The Global Governance programme began in 2003 with a grant from the Ford Foundation. The programme has several interrelated theoretical, empirical and normative aims. Global Governance is not government but an international framework of principles, rules and laws, and the set of institutions that uphold them, which are needed to tackle global problems.
Theoretically, the programme aims to:
Establish a rigorous conception and typology of global governance
Construct an account of emergent international and transnational authority structures and the changing nature and form of authority relations
Empirically, the programme aims to:
Trace the shift from government to multilayered global governance, mapping the significance and extent of public, private and mixed governance arrangements beyond the state;
Assess the evidence that global governance signals the emergence of new forms of authority system;
Document in respect of five policy studies the primary modes, institutions and mechanisms of global rulemaking and implementation;
Identify from the policy studies some of the principal conditions that hinder or sustain effective and accountable global governance.
Normatively, the programme aims to:
Consider how democratic norms such as transparency, accountability and participation might be embedded in global policy-making institutions;
Assess the relevance of innovative institutional designs and participatory practices for the conduct of effective global governance.

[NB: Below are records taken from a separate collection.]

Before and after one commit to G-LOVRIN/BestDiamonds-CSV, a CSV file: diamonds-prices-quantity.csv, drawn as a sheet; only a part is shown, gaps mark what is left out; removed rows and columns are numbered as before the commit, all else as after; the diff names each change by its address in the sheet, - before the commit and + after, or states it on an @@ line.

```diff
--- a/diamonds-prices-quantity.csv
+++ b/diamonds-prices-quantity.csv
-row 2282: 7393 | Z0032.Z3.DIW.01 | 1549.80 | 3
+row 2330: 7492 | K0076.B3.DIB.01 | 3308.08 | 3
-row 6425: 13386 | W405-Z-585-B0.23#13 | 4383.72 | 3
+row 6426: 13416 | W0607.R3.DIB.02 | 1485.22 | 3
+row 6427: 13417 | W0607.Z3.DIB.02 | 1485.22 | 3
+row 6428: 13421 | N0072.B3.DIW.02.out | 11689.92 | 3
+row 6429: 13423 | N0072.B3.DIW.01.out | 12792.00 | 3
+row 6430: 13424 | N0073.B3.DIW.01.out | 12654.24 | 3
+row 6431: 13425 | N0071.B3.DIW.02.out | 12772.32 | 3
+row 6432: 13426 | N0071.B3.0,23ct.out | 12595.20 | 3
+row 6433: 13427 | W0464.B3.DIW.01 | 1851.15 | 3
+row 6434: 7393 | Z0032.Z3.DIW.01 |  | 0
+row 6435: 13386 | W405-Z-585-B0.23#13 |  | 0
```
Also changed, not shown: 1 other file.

The research programme aims, in short, to map the transformation of political authority in the global system, and to generate specific proposals for enhancing both the effectiveness and the accountability of all aspects of global governance. The five key domains of global public policy being examined are the promotion of international financial stability, the creation and enforcement of rules in international trade, the fight against global infectious diseases, the elimination of the exploitation of child labour, and the promotion of basic human rights to physical security. In each of these policy domains, the project compares established and new forms of global governance along the dimensions of effectiveness and accountability.
The systematic investigation of the governance arrangement operating in the five issue areas will enable the researchers to gain new insights into crucial questions such as the transparency and responsiveness of supranational and transnational decision-making, the relationship and conflicts between the developed world and the developing world, the blurring of the distinction between public authority and private initiative that is taking place in a number of new sites of power, and the roles and impact of global civil society groups in transnational policy-making and public goods provision. The result will be a set of recommendations and guidelines for reforming global institutions in ways that will enhance their legitimacy and responsiveness to the interests and needs of the broadest range of stakeholders, especially those who are most vulnerable.
The programme is now well advanced; all of the case studies are complete and over a thousand interviews have been conducted. The study represents the largest undertaken in the area of global governance and perhaps one of the largest in European political science. A major new book and several journal articles will present the findings.
Global Institutional Design (GID)
This project aims to generate proposals for enhancing both the effectiveness and the accountability of global governance in five key domains of global public policy.
Global Policy is an innovative and interdisciplinary journal bringing together world class academics and leading practitioners to analyse both public and private solutions to global problems and issues. It was launched in January 2010, supported by LSE and Wiley Blackwell and is based at LSE Global Governance. The journal is edited by David Held, Patrick Dunleavy and Eva Maria Nag.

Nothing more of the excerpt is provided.